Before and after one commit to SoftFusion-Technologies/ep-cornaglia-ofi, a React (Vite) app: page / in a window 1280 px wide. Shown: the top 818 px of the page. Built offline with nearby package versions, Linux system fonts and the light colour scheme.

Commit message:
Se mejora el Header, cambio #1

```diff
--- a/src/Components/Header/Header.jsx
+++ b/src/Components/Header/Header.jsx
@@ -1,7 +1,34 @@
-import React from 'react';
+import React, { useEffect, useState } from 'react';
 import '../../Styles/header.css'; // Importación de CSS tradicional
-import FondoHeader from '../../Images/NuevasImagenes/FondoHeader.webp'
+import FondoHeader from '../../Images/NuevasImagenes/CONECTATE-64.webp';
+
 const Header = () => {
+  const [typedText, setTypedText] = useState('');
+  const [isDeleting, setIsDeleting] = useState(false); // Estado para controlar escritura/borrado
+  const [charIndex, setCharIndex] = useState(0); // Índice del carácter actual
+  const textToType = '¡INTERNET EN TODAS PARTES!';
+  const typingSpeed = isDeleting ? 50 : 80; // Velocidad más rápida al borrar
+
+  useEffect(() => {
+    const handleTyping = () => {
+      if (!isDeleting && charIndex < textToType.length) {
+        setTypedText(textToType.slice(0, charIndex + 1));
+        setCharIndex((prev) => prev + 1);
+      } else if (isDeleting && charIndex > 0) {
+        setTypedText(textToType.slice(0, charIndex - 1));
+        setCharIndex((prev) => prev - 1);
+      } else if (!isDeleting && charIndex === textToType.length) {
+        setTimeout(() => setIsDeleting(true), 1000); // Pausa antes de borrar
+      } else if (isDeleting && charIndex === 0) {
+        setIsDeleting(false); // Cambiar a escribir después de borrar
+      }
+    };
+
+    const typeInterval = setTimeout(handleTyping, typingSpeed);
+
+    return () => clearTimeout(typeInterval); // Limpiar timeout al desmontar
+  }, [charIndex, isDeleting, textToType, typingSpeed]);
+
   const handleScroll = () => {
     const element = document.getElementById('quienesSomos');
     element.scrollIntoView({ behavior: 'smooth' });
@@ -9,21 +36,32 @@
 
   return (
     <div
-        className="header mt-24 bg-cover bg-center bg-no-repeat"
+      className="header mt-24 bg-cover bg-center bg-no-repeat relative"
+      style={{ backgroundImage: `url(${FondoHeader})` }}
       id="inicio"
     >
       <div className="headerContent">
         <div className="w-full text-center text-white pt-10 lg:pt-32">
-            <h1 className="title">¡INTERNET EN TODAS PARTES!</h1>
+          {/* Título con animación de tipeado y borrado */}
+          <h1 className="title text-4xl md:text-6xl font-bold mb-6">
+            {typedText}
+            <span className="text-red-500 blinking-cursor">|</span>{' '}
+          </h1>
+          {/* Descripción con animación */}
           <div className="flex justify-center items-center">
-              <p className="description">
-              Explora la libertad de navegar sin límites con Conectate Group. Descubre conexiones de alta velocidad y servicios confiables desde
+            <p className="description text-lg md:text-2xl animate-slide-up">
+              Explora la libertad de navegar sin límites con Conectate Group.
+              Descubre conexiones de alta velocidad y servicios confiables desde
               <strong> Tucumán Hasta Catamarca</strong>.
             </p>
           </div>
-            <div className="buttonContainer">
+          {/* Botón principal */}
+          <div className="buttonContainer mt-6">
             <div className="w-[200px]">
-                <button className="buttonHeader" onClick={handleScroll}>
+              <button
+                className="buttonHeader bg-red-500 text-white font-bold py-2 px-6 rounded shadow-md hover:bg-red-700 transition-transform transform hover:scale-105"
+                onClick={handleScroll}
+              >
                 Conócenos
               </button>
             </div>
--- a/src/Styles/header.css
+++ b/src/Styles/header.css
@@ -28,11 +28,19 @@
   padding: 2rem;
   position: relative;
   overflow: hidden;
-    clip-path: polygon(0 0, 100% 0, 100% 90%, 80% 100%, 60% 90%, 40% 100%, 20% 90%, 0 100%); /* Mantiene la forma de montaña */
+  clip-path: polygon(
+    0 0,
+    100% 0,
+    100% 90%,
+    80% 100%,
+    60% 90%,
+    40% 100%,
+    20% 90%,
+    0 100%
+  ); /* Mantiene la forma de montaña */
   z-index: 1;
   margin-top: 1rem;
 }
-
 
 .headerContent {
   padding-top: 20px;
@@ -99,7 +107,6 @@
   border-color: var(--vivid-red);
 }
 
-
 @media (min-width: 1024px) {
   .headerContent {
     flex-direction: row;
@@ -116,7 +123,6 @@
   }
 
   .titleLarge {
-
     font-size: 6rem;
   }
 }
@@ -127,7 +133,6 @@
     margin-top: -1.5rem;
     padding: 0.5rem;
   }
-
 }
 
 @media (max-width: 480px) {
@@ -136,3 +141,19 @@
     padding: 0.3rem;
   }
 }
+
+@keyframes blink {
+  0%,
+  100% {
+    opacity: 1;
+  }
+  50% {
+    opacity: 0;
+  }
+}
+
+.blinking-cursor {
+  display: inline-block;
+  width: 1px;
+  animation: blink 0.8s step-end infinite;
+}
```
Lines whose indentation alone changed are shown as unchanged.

*-*-*

WHAT TO PRODUCE
Restate each record above word for word.

RESPONSE
Before and after one commit to SoftFusion-Technologies/ep-cornaglia-ofi, a React (Vite) app: page / in a window 1280 px wide. Shown: the top 818 px of the page. Built offline with nearby package versions, Linux system fonts and the light colour scheme.

Commit message:
Se mejora el Header, cambio #1

```diff
--- a/src/Components/Header/Header.jsx
+++ b/src/Components/Header/Header.jsx
@@ -1,7 +1,34 @@
-import React from 'react';
+import React, { useEffect, useState } from 'react';
 import '../../Styles/header.css'; // Importación de CSS tradicional
-import FondoHeader from '../../Images/NuevasImagenes/FondoHeader.webp'
+import FondoHeader from '../../Images/NuevasImagenes/CONECTATE-64.webp';
+
 const Header = () => {
+  const [typedText, setTypedText] = useState('');
+  const [isDeleting, setIsDeleting] = useState(false); // Estado para controlar escritura/borrado
+  const [charIndex, setCharIndex] = useState(0); // Índice del carácter actual
+  const textToType = '¡INTERNET EN TODAS PARTES!';
+  const typingSpeed = isDeleting ? 50 : 80; // Velocidad más rápida al borrar
+
+  useEffect(() => {
+    const handleTyping = () => {
+      if (!isDeleting && charIndex < textToType.length) {
+        setTypedText(textToType.slice(0, charIndex + 1));
+        setCharIndex((prev) => prev + 1);
+      } else if (isDeleting && charIndex > 0) {
+        setTypedText(textToType.slice(0, charIndex - 1));
+        setCharIndex((prev) => prev - 1);
+      } else if (!isDeleting && charIndex === textToType.length) {
+        setTimeout(() => setIsDeleting(true), 1000); // Pausa antes de borrar
+      } else if (isDeleting && charIndex === 0) {
+        setIsDeleting(false); // Cambiar a escribir después de borrar
+      }
+    };
+
+    const typeInterval = setTimeout(handleTyping, typingSpeed);
+
+    return () => clearTimeout(typeInterval); // Limpiar timeout al desmontar
+  }, [charIndex, isDeleting, textToType, typingSpeed]);
+
   const handleScroll = () => {
     const element = document.getElementById('quienesSomos');
     element.scrollIntoView({ behavior: 'smooth' });
@@ -9,21 +36,32 @@
 
   return (
     <div
-        className="header mt-24 bg-cover bg-center bg-no-repeat"
+      className="header mt-24 bg-cover bg-center bg-no-repeat relative"
+      style={{ backgroundImage: `url(${FondoHeader})` }}
       id="inicio"
     >
       <div className="headerContent">
         <div className="w-full text-center text-white pt-10 lg:pt-32">
-            <h1 className="title">¡INTERNET EN TODAS PARTES!</h1>
+          {/* Título con animación de tipeado y borrado */}
+          <h1 className="title text-4xl md:text-6xl font-bold mb-6">
+            {typedText}
+            <span className="text-red-500 blinking-cursor">|</span>{' '}
+          </h1>
+          {/* Descripción con animación */}
           <div className="flex justify-center items-center">
-              <p className="description">
-              Explora la libertad de navegar sin límites con Conectate Group. Descubre conexiones de alta velocidad y servicios confiables desde
+            <p className="description text-lg md:text-2xl animate-slide-up">
+              Explora la libertad de navegar sin límites con Conectate Group.
+              Descubre conexiones de alta velocidad y servicios confiables desde
               <strong> Tucumán Hasta Catamarca</strong>.
             </p>
           </div>
-            <div className="buttonContainer">
+          {/* Botón principal */}
+          <div className="buttonContainer mt-6">
             <div className="w-[200px]">
-                <button className="buttonHeader" onClick={handleScroll}>
+              <button
+                className="buttonHeader bg-red-500 text-white font-bold py-2 px-6 rounded shadow-md hover:bg-red-700 transition-transform transform hover:scale-105"
+                onClick={handleScroll}
+              >
                 Conócenos
               </button>
             </div>
--- a/src/Styles/header.css
+++ b/src/Styles/header.css
@@ -28,11 +28,19 @@
   padding: 2rem;
   position: relative;
   overflow: hidden;
-    clip-path: polygon(0 0, 100% 0, 100% 90%, 80% 100%, 60% 90%, 40% 100%, 20% 90%, 0 100%); /* Mantiene la forma de montaña */
+  clip-path: polygon(
+    0 0,
+    100% 0,
+    100% 90%,
+    80% 100%,
+    60% 90%,
+    40% 100%,
+    20% 90%,
+    0 100%
+  ); /* Mantiene la forma de montaña */
   z-index: 1;
   margin-top: 1rem;
 }
-
 
 .headerContent {
   padding-top: 20px;
@@ -99,7 +107,6 @@
   border-color: var(--vivid-red);
 }
 
-
 @media (min-width: 1024px) {
   .headerContent {
     flex-direction: row;
@@ -116,7 +123,6 @@
   }
 
   .titleLarge {
-
     font-size: 6rem;
   }
 }
@@ -127,7 +133,6 @@
     margin-top: -1.5rem;
     padding: 0.5rem;
   }
-
 }
 
 @media (max-width: 480px) {
@@ -136,3 +141,19 @@
     padding: 0.3rem;
   }
 }
+
+@keyframes blink {
+  0%,
+  100% {
+    opacity: 1;
+  }
+  50% {
+    opacity: 0;
+  }
+}
+
+.blinking-cursor {
+  display: inline-block;
+  width: 1px;
+  animation: blink 0.8s step-end infinite;
+}
```
Lines whose indentation alone changed are shown as unchanged.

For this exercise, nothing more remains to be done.